Data records:

========================================================================

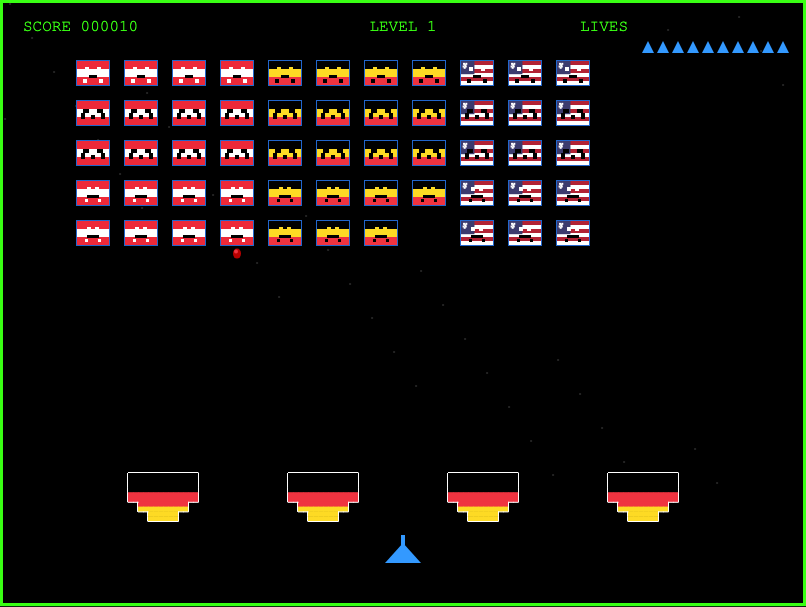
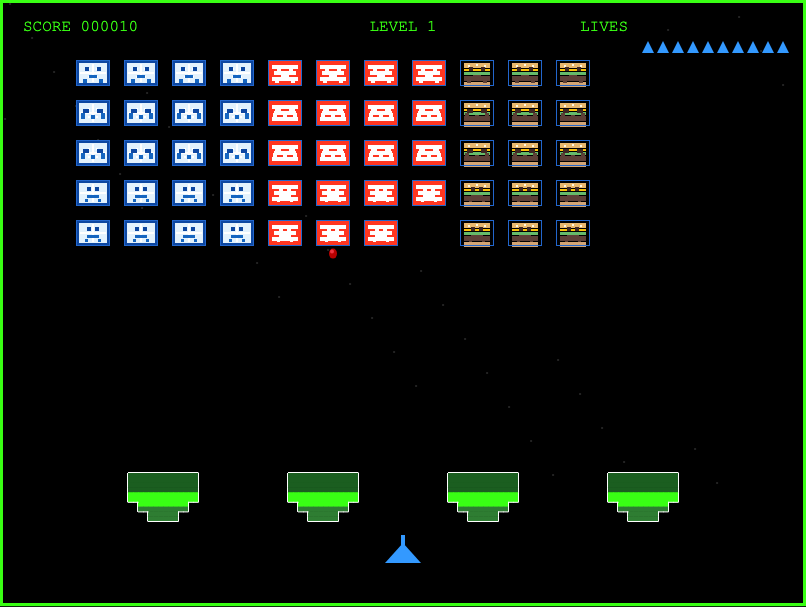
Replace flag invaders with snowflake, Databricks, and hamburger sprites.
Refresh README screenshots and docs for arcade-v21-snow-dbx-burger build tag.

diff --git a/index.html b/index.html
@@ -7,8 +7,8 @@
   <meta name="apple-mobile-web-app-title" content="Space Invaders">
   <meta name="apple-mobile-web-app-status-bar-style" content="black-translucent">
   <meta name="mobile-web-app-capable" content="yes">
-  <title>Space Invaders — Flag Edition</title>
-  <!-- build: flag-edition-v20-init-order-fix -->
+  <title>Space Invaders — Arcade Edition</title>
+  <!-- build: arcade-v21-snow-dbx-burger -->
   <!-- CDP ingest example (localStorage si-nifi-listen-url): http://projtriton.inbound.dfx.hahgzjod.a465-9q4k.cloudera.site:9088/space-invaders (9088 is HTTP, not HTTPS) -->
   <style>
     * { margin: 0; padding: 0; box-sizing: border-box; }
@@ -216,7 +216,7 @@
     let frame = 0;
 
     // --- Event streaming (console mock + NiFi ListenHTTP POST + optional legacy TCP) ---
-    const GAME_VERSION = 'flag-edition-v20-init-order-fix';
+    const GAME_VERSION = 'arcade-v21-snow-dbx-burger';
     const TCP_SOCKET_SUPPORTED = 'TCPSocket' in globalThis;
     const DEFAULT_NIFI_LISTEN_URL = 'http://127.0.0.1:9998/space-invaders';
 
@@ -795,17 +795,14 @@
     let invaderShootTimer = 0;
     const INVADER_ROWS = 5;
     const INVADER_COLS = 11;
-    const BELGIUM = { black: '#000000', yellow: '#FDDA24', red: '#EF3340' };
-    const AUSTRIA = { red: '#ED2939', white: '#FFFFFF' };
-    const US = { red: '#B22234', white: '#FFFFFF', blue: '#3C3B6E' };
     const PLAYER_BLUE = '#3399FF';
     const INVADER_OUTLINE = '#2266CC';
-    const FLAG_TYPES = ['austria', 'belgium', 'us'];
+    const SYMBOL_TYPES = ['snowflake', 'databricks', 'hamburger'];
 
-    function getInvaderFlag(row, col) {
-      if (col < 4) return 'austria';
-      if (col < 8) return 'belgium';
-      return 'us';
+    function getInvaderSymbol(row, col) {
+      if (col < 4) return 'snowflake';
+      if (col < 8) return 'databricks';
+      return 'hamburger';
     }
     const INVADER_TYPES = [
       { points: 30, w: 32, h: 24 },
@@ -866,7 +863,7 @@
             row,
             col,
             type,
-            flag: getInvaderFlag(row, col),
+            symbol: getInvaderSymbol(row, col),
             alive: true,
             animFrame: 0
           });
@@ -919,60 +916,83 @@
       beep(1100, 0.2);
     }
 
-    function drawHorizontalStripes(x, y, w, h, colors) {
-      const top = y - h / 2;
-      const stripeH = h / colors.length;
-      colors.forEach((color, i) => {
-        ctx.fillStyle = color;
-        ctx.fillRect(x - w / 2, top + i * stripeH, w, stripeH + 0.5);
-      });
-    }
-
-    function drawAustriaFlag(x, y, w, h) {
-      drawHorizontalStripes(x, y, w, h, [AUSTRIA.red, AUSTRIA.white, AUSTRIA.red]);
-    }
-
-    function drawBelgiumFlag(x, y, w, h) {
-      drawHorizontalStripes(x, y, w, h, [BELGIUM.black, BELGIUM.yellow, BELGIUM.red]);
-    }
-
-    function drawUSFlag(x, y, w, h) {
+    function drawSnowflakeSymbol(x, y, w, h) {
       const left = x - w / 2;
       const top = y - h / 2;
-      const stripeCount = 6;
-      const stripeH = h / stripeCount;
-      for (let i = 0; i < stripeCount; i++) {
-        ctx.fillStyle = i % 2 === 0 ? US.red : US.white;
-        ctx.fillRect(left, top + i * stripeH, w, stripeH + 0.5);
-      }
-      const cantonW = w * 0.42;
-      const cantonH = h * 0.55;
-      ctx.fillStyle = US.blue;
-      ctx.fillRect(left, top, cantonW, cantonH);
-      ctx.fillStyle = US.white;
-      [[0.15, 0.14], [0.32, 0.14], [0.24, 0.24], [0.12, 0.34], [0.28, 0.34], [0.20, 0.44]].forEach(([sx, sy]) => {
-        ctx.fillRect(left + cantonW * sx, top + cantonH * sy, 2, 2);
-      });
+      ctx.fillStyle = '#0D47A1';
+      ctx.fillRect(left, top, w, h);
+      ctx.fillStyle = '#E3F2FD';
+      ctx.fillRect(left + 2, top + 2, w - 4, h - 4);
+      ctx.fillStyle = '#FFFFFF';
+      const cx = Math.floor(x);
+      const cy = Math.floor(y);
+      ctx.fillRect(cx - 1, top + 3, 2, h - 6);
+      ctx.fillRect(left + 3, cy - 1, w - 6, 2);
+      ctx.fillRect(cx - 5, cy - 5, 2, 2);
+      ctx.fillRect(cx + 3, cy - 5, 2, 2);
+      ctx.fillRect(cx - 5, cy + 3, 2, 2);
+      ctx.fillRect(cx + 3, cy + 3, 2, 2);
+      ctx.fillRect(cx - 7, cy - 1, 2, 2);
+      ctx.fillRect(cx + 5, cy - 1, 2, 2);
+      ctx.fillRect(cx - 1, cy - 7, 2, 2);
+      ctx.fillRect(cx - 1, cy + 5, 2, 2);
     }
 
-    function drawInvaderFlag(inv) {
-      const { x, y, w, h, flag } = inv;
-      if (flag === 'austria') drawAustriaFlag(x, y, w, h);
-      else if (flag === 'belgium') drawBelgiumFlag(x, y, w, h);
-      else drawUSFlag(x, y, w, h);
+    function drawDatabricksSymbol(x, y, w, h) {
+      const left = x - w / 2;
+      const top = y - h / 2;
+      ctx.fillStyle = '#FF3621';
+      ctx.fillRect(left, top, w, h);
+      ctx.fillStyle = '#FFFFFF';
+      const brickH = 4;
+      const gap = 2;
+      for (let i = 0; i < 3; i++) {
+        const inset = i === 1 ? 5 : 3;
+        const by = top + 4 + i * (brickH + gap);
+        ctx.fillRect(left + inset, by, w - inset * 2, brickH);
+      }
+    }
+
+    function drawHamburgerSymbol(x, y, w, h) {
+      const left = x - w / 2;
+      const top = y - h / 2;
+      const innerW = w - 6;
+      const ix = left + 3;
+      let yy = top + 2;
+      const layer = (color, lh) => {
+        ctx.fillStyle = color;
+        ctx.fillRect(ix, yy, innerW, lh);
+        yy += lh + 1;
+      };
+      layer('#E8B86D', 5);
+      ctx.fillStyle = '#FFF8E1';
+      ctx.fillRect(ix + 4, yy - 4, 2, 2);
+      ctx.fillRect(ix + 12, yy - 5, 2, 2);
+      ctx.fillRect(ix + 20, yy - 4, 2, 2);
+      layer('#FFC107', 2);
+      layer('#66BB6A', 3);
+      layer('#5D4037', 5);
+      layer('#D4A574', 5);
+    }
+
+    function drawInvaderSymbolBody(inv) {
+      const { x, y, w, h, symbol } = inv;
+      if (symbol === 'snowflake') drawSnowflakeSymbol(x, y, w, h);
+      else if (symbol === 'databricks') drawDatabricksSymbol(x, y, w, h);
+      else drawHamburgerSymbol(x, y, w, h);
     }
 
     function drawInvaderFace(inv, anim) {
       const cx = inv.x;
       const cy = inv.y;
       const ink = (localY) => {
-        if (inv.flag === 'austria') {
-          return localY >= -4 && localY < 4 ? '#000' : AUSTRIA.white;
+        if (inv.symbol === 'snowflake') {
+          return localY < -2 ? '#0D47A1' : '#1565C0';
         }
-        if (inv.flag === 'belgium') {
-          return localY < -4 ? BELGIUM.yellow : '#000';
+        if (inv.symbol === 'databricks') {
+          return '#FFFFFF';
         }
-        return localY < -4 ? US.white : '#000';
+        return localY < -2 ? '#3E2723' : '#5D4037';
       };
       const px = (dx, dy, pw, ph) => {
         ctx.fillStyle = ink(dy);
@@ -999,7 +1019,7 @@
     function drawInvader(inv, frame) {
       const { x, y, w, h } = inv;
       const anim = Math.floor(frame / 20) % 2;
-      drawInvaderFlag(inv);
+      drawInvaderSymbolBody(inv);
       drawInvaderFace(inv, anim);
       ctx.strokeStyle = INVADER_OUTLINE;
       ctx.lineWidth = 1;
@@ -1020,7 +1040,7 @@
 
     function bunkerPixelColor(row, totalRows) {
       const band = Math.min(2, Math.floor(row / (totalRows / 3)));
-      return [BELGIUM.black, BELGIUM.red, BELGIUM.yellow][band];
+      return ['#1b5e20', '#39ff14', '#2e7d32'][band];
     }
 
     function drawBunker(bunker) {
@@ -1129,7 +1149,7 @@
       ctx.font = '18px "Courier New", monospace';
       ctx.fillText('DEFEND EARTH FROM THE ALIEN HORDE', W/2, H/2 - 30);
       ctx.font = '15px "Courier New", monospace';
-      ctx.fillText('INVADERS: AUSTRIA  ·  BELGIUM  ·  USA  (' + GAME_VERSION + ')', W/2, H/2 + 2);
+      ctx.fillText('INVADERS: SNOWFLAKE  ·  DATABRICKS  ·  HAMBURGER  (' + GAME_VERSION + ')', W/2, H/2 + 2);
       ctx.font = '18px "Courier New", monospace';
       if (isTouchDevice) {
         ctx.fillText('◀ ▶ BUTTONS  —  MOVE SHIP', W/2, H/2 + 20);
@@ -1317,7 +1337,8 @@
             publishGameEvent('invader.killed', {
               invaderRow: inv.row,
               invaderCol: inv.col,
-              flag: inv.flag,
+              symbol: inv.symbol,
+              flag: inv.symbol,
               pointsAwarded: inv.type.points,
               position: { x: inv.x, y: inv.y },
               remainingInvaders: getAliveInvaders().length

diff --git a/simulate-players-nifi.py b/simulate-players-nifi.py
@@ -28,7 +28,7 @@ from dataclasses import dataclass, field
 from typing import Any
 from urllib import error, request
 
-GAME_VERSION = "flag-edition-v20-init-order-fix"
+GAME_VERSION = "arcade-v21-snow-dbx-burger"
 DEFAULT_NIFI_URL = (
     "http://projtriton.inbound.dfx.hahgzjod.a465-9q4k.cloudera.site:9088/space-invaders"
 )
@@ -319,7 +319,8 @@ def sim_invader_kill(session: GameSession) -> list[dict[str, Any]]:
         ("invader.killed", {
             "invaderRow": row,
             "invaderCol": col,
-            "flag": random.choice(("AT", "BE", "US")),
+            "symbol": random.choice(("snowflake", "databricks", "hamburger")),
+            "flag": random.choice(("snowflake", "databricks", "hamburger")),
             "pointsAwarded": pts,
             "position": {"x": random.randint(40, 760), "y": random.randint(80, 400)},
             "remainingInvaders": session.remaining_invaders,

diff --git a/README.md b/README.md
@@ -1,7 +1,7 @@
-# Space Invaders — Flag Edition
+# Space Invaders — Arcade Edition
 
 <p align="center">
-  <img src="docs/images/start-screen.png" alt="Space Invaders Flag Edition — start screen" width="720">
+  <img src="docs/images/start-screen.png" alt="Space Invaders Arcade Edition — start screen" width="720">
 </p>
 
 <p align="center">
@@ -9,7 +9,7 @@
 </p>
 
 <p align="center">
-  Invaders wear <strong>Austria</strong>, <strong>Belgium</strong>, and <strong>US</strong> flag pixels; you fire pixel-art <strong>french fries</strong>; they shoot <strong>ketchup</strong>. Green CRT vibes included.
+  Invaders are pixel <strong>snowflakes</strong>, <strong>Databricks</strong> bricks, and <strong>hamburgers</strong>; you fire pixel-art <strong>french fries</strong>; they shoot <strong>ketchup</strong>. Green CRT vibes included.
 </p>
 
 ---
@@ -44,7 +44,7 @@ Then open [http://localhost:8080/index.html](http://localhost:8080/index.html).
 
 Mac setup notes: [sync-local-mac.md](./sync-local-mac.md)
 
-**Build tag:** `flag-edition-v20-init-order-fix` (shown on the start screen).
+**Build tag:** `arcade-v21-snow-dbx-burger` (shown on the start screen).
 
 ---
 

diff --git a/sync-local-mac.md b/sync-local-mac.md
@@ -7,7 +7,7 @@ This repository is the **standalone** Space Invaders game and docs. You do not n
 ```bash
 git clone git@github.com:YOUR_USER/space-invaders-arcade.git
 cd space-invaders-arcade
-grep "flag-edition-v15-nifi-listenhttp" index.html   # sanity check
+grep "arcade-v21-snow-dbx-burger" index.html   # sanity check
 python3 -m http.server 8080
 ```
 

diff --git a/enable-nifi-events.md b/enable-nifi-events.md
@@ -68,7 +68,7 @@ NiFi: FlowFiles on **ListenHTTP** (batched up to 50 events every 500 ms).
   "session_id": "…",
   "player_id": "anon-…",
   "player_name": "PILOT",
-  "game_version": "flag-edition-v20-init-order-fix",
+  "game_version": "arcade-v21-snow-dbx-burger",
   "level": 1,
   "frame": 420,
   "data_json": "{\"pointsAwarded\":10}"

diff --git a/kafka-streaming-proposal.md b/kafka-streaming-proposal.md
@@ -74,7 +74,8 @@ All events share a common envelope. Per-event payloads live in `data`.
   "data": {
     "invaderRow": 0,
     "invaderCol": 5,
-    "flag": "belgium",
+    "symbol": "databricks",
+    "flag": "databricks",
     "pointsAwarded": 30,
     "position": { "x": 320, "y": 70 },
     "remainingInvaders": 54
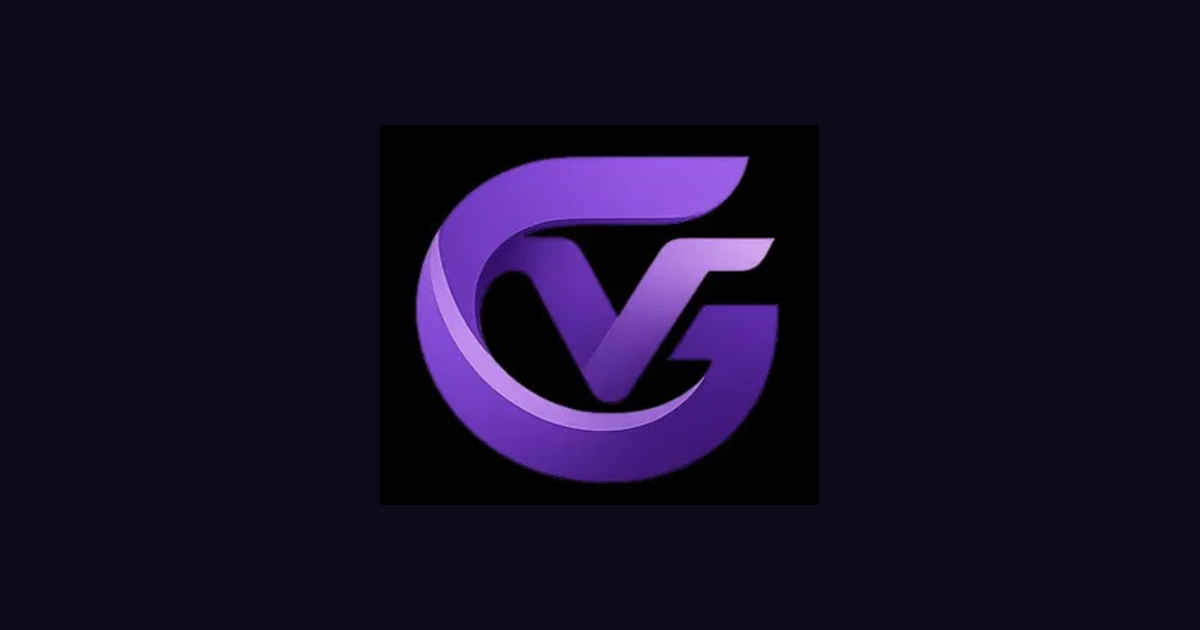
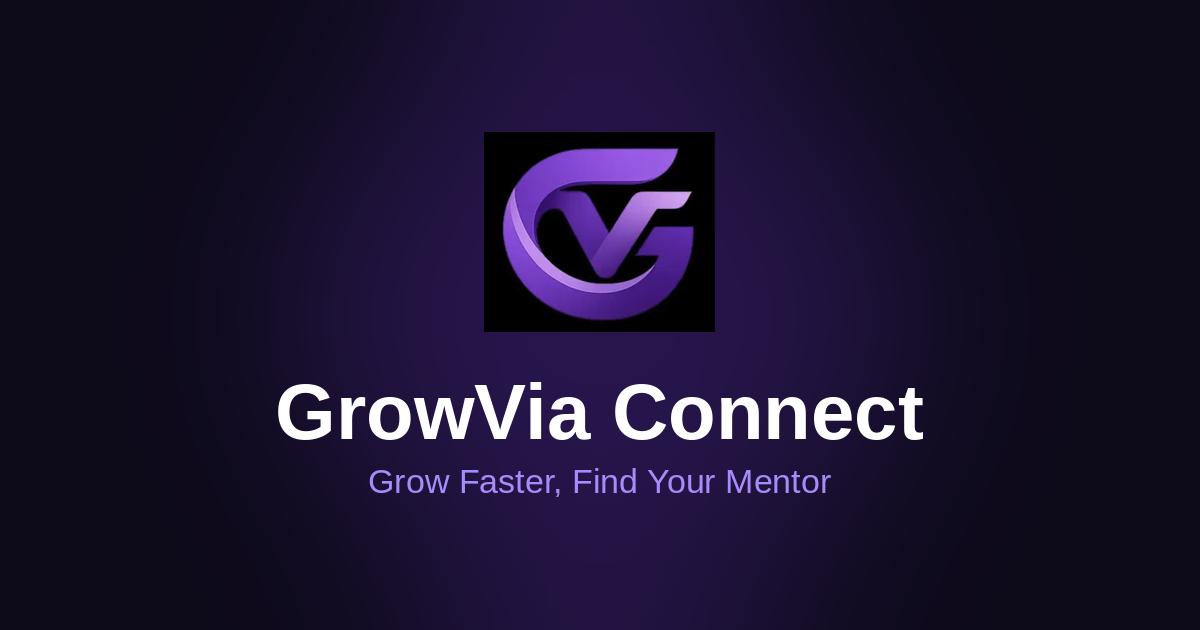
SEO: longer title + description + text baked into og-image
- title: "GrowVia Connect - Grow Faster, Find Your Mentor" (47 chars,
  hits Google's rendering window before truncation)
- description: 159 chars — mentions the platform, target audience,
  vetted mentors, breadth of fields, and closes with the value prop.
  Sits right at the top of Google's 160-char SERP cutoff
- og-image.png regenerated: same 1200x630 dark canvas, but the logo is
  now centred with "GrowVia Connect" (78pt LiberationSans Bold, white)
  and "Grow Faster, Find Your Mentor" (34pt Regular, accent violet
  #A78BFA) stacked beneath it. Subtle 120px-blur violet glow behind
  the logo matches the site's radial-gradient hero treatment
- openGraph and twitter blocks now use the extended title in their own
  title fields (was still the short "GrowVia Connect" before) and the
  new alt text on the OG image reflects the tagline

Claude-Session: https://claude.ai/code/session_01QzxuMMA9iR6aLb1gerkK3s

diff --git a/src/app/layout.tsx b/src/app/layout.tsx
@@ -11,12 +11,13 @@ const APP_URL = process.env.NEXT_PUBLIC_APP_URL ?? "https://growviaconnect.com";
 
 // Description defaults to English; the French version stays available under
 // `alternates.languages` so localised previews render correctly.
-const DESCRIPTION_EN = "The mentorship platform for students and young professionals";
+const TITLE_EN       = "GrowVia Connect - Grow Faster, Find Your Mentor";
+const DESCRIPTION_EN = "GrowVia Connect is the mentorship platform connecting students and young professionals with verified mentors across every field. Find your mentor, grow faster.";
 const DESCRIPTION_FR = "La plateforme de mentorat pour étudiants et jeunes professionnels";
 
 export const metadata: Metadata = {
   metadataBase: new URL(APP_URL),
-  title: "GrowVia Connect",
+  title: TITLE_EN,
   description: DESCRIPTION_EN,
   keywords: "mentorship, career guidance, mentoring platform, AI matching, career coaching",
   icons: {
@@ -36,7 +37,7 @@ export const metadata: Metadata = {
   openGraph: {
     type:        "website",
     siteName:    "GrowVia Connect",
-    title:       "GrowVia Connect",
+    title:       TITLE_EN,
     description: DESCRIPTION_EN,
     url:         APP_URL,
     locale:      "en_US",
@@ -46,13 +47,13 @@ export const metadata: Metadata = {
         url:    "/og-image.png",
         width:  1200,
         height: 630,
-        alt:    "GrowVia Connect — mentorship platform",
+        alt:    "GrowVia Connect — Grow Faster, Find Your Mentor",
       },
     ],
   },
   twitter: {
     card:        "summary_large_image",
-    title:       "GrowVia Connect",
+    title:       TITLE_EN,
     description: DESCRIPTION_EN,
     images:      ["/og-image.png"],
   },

========================================================================

What is needed:
Give again exactly, and only, the lines above starting at the one with "-1020,7 +1040,7 @@" and ending at the one with "[BELGIUM.black, BELGIUM.red, BELGIUM.yellow][band];".

Reply to the task:
@@ -1020,7 +1040,7 @@
 
     function bunkerPixelColor(row, totalRows) {
       const band = Math.min(2, Math.floor(row / (totalRows / 3)));
-      return [BELGIUM.black, BELGIUM.red, BELGIUM.yellow][band];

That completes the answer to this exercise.